▸ What you have to do:
All lines holding the word "this" should be located in the records and copied.

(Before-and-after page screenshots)
━━━━━━━━━━

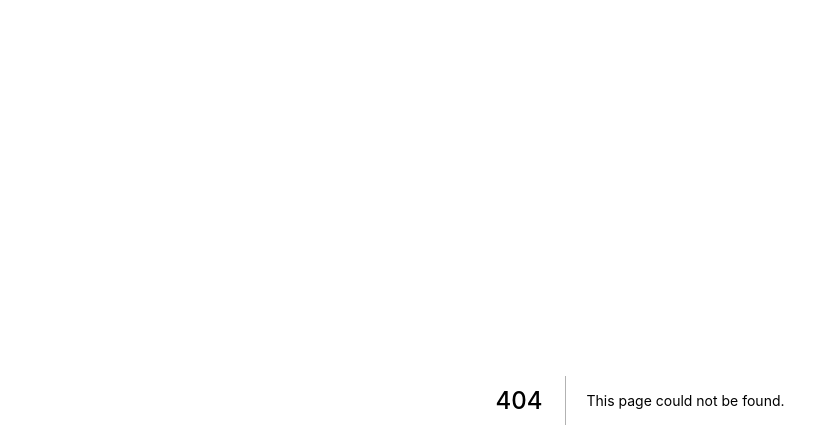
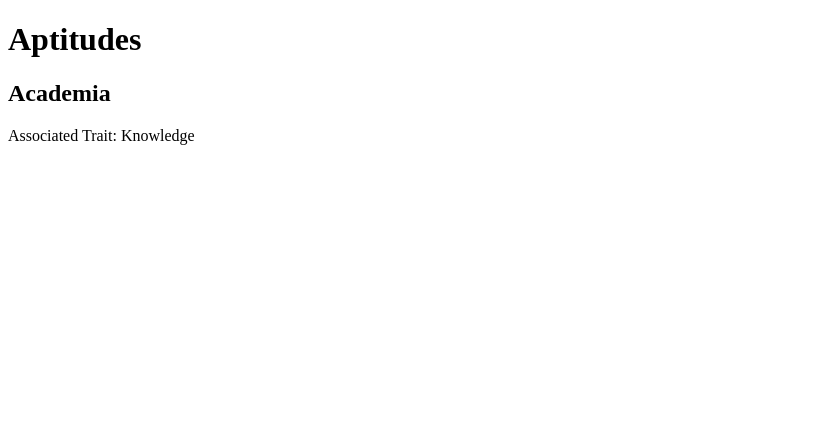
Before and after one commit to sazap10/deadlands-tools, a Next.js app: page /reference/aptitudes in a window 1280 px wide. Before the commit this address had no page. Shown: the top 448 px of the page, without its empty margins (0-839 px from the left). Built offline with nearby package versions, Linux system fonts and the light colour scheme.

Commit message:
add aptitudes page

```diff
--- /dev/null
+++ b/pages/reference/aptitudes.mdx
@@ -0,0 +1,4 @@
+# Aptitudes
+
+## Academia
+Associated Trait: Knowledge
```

━━━━━━━━━━

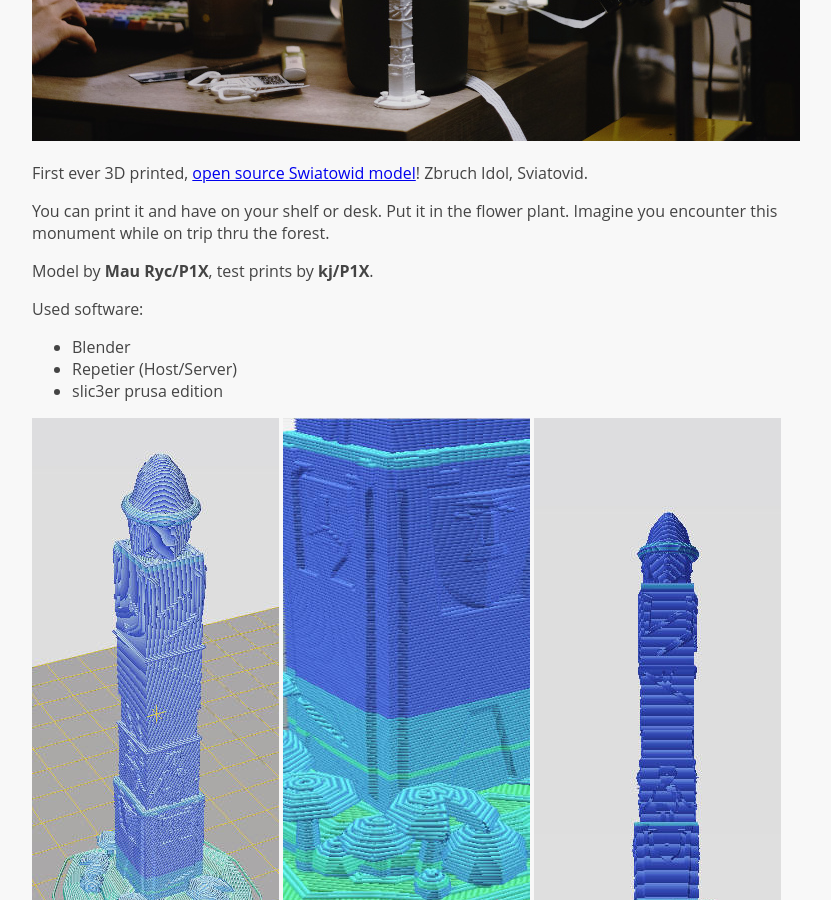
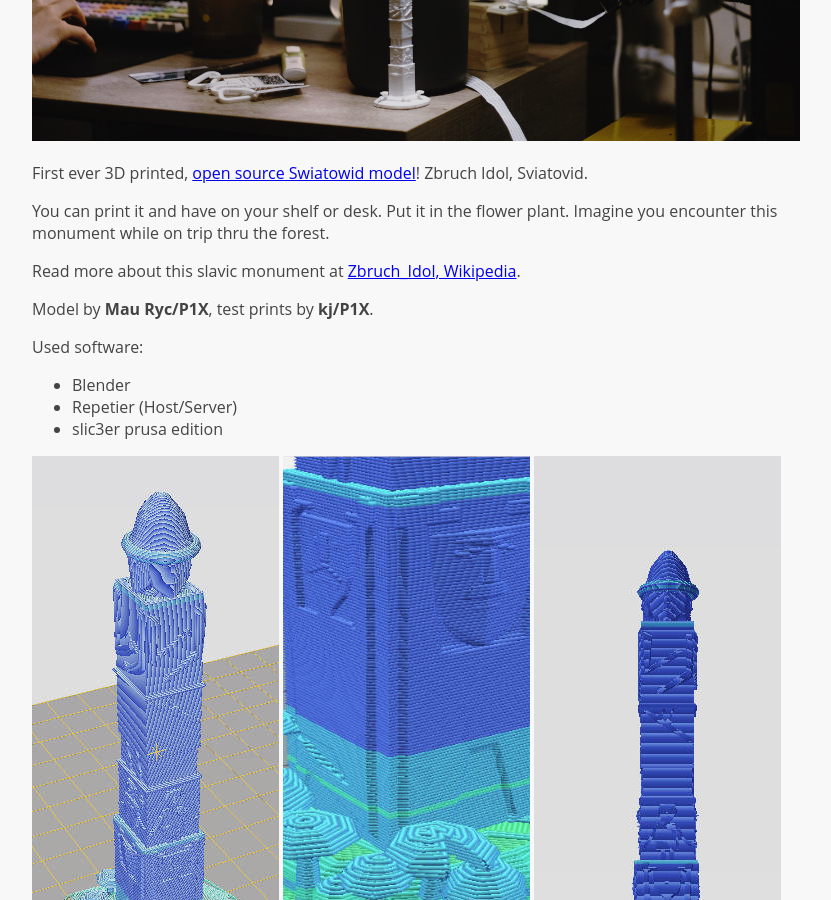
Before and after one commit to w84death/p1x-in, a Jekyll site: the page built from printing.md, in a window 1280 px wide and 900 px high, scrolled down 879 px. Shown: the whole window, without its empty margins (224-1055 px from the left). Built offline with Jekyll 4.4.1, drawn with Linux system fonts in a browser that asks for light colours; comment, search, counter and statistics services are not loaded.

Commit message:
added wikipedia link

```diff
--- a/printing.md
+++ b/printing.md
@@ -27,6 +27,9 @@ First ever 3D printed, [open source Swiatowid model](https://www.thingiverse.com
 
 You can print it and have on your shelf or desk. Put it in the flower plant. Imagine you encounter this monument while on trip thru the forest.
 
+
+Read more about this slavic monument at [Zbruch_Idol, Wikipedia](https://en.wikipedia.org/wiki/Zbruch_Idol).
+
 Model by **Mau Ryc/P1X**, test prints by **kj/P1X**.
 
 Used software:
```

━━━━━━━━━━

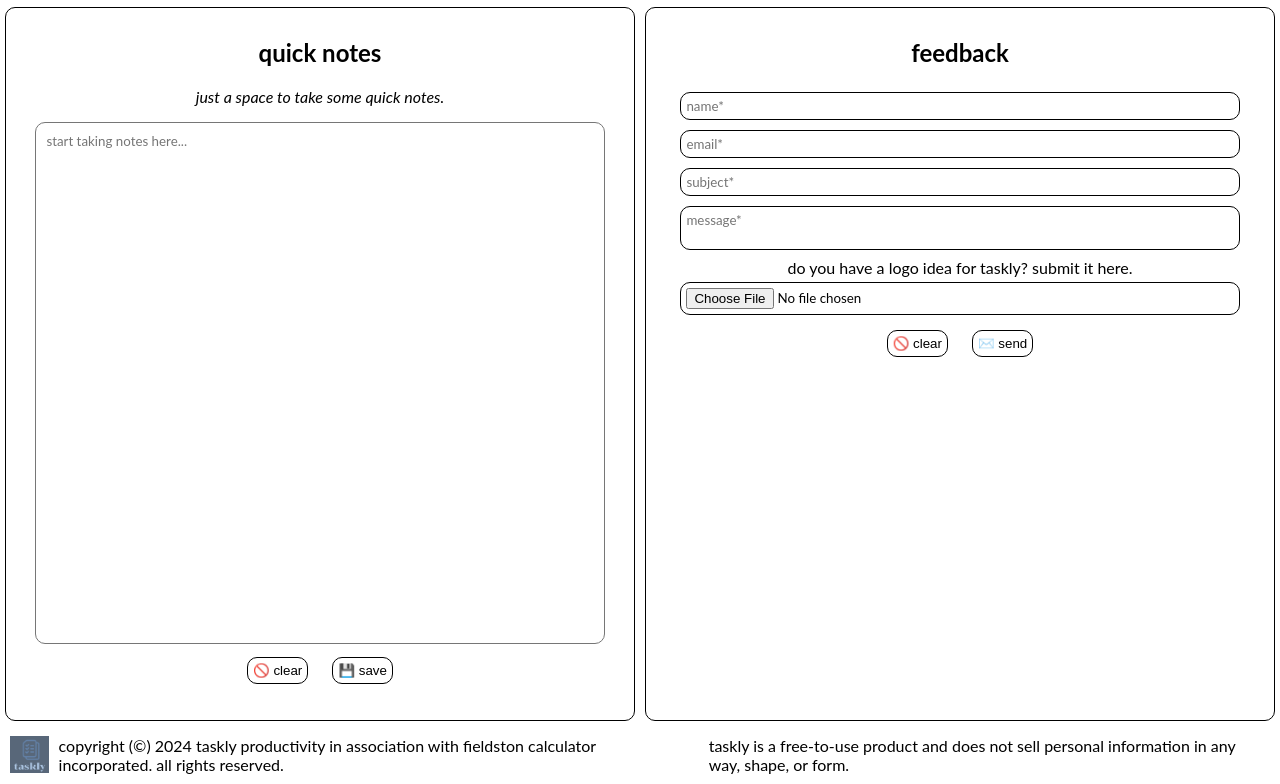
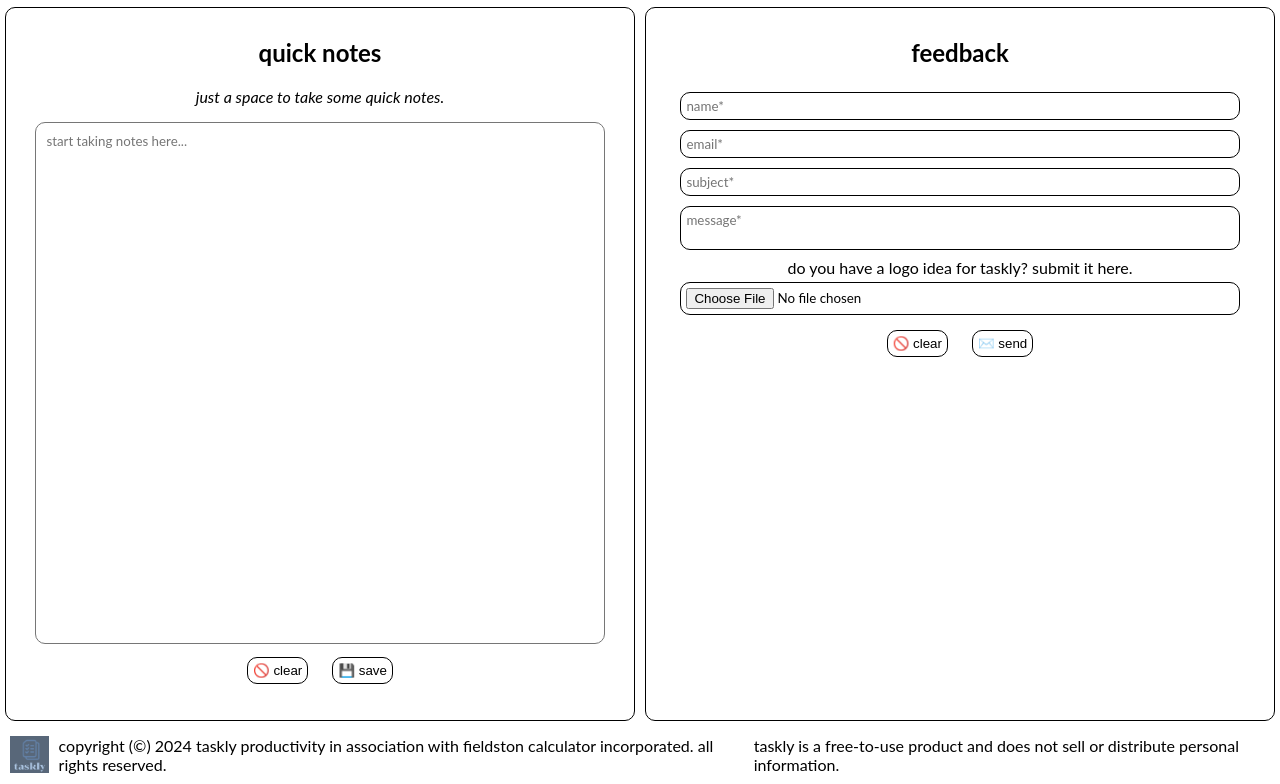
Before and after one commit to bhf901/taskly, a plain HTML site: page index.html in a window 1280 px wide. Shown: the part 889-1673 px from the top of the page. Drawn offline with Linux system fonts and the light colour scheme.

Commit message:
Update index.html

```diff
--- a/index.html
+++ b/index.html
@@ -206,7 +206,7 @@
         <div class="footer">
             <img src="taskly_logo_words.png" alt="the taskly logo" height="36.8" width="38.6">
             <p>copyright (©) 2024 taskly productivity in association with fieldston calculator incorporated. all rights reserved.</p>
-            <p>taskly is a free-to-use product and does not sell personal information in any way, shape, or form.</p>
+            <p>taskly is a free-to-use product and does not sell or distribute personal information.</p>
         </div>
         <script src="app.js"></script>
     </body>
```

━━━━━━━━━━

▸ Exercise result:
Before and after one commit to sazap10/deadlands-tools, a Next.js app: page /reference/aptitudes in a window 1280 px wide. Before the commit this address had no page. Shown: the top 448 px of the page, without its empty margins (0-839 px from the left). Built offline with nearby package versions, Linux system fonts and the light colour scheme.
 You can print it and have on your shelf or desk. Put it in the flower plant. Imagine you encounter this monument while on trip thru the forest.
+Read more about this slavic monument at [Zbruch_Idol, Wikipedia](https://en.wikipedia.org/wiki/Zbruch_Idol).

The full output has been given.